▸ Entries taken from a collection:
________________________

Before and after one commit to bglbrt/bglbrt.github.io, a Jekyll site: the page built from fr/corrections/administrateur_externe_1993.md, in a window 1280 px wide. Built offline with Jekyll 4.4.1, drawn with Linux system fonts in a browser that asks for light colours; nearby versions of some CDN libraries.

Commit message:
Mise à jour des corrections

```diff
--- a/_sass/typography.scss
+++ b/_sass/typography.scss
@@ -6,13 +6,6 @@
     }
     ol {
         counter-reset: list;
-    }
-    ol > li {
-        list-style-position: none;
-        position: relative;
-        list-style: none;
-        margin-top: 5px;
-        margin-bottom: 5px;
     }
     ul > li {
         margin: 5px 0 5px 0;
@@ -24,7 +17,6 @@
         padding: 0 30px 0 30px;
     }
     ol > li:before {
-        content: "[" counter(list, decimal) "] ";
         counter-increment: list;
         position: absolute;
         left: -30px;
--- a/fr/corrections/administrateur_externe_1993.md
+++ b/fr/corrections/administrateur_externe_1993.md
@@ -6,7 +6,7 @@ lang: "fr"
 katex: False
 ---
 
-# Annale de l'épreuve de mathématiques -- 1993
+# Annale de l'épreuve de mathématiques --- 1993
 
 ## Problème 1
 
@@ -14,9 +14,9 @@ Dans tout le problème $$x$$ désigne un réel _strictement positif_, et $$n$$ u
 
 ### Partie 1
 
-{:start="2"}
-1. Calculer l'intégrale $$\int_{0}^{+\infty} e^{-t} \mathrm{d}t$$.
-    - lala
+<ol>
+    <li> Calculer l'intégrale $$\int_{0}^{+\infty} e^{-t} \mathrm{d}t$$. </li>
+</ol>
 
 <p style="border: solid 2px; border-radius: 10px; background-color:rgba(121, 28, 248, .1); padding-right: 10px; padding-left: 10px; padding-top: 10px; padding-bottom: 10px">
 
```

________________________

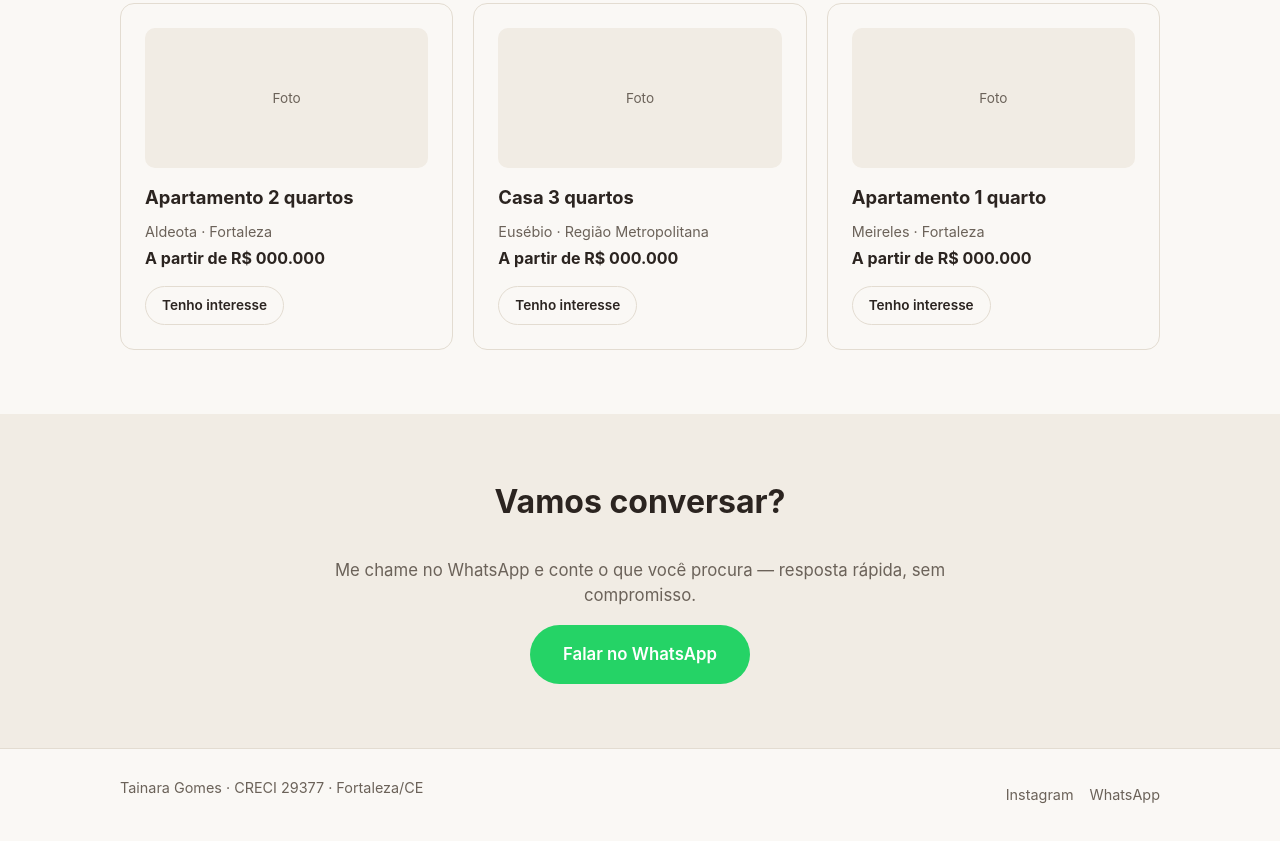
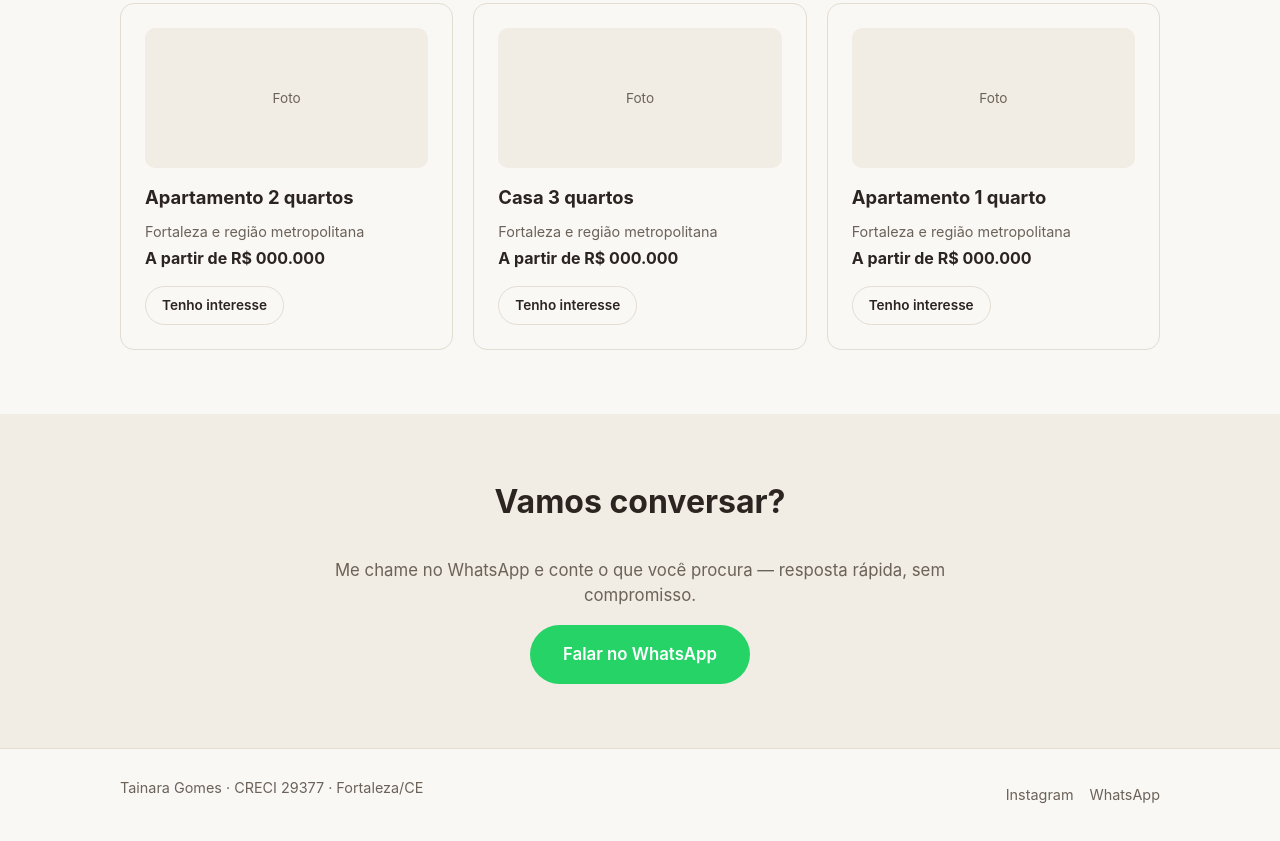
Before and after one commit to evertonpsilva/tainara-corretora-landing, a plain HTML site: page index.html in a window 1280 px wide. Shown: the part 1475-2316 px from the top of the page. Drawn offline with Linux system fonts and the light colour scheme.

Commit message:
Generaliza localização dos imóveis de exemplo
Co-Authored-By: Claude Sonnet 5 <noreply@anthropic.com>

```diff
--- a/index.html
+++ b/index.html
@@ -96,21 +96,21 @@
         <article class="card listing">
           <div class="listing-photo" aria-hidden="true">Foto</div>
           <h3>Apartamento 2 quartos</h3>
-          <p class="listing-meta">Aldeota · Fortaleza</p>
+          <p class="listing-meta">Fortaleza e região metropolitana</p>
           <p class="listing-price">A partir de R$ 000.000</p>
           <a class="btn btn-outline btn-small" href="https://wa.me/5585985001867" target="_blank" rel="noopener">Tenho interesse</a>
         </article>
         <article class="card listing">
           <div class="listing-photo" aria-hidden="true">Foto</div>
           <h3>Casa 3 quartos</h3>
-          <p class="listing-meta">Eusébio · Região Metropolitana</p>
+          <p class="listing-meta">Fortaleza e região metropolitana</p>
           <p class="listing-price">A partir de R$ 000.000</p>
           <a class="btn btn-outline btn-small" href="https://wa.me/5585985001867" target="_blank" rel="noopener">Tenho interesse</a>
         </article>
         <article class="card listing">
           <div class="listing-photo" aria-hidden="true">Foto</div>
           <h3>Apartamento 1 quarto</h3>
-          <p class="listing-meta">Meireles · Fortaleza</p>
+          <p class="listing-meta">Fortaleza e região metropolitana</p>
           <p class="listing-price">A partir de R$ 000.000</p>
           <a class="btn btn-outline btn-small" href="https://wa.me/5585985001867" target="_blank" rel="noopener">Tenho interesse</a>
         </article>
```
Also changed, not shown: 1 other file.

________________________

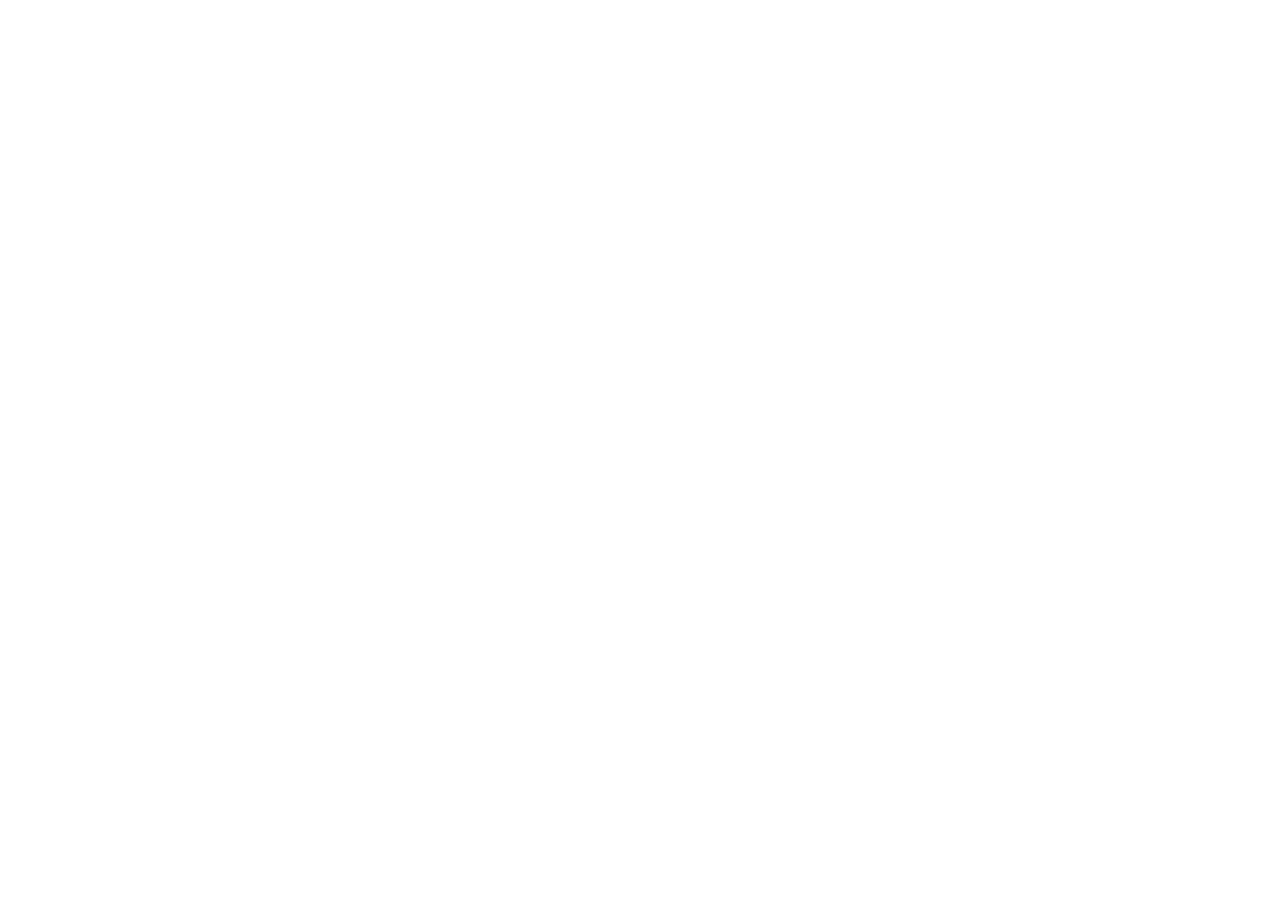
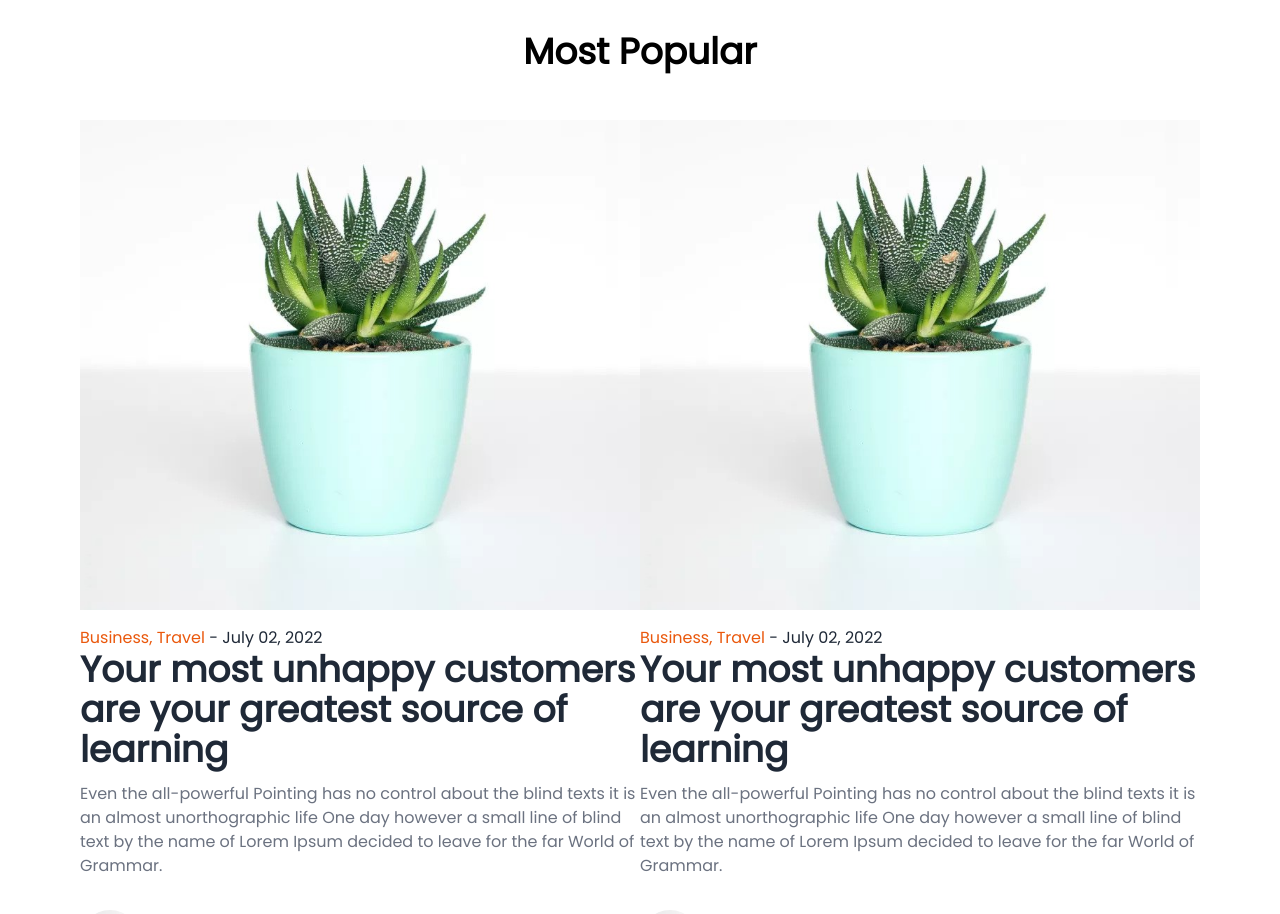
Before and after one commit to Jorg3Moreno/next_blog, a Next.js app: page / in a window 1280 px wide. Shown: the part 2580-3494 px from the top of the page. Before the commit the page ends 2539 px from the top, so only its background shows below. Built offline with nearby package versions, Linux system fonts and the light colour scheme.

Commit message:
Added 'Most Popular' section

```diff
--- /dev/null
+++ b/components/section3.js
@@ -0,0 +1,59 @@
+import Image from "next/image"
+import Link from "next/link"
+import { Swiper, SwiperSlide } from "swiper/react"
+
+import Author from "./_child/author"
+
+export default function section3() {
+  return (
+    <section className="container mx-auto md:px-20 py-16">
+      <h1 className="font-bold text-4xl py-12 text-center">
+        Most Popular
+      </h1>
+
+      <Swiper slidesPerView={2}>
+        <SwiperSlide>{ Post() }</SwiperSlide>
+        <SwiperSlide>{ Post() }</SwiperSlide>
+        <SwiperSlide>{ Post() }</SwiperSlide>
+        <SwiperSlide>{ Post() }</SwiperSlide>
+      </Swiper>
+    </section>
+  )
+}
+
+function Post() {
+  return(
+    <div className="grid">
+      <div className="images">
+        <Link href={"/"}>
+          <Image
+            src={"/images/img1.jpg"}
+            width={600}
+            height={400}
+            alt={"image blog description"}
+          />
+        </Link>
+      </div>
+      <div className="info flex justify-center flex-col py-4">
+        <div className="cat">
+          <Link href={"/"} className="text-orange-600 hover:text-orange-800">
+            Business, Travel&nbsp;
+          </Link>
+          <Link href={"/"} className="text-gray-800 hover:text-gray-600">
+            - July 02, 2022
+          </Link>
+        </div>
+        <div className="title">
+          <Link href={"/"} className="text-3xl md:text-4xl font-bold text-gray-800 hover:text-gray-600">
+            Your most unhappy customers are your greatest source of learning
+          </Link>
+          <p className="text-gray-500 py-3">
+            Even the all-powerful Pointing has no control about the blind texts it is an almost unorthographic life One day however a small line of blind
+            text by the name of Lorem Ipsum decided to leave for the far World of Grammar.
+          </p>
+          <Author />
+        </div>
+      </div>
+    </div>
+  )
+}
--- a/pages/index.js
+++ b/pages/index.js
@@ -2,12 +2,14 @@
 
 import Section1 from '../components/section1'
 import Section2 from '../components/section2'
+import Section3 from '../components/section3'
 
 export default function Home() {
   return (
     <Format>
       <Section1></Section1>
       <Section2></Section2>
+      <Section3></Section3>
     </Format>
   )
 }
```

________________________

▸ Exercise objective:
Copy every line of the data that carries the word "quartos".

▸ Exercise output:
           <h3>Apartamento 2 quartos</h3>
           <h3>Casa 3 quartos</h3>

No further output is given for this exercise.